Dataset entries:

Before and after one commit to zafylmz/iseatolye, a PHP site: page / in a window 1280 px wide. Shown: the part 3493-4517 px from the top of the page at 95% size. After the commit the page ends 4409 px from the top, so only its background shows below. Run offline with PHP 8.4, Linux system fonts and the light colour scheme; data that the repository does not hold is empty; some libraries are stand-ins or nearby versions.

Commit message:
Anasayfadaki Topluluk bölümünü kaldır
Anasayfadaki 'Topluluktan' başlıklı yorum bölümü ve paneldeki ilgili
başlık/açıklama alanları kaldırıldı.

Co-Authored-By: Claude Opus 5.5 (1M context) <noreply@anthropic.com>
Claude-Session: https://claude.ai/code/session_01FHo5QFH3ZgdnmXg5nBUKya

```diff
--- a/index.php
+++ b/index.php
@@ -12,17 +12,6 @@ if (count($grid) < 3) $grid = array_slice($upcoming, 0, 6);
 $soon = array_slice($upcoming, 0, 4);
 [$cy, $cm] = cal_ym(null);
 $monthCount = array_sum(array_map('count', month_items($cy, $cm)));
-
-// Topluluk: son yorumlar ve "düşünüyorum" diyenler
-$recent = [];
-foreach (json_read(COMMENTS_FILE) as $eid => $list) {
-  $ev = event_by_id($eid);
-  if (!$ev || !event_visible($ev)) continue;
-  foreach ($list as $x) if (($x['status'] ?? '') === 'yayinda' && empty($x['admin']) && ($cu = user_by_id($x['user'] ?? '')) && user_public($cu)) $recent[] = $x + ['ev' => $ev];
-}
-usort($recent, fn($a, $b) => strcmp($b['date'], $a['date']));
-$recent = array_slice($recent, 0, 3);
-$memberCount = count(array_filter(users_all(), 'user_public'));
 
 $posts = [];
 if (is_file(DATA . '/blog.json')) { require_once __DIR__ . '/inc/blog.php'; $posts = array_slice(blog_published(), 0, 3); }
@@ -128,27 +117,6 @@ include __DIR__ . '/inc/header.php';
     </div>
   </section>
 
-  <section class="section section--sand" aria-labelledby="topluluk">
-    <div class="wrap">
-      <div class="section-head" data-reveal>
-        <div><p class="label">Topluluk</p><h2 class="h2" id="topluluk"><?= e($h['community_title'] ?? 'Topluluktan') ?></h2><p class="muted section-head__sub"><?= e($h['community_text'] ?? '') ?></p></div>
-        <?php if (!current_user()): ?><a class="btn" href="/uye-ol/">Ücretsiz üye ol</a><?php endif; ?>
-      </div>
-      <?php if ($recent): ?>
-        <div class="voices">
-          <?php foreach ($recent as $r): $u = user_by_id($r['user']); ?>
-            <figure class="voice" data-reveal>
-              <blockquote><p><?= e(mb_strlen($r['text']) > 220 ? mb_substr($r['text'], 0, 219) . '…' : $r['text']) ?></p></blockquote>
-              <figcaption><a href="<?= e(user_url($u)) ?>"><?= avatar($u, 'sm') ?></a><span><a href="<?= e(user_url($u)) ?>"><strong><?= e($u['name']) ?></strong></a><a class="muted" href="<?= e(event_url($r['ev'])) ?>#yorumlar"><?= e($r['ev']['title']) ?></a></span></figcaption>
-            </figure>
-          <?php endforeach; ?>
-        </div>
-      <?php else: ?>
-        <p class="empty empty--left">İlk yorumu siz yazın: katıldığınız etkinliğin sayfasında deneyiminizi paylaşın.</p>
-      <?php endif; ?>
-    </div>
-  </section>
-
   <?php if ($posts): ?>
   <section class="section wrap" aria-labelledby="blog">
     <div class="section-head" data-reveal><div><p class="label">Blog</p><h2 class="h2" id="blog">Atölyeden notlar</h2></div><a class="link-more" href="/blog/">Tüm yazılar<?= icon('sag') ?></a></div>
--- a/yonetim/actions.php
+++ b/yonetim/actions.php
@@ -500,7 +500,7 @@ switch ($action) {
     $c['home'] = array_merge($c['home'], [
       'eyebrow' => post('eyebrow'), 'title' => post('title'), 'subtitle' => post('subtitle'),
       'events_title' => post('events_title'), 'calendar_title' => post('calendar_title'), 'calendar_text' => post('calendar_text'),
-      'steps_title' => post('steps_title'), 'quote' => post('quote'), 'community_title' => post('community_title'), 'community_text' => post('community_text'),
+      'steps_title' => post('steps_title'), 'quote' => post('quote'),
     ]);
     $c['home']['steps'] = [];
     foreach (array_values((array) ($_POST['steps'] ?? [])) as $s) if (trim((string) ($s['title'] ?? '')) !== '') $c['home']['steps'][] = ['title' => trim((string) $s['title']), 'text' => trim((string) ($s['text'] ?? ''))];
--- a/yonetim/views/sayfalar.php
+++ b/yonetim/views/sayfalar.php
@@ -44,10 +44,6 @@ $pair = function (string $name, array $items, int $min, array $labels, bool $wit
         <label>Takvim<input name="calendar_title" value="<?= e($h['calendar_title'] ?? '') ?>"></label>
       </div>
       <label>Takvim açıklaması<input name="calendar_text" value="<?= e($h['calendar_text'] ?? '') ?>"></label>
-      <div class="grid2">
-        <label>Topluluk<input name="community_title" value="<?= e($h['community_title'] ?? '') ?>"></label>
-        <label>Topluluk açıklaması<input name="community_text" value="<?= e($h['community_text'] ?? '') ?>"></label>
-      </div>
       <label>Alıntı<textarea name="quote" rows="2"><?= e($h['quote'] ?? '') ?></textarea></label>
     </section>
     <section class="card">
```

Aim of the task:
Go line by line through the entries above and tally those that hold the word "name"; give the tally alone.

Result:
7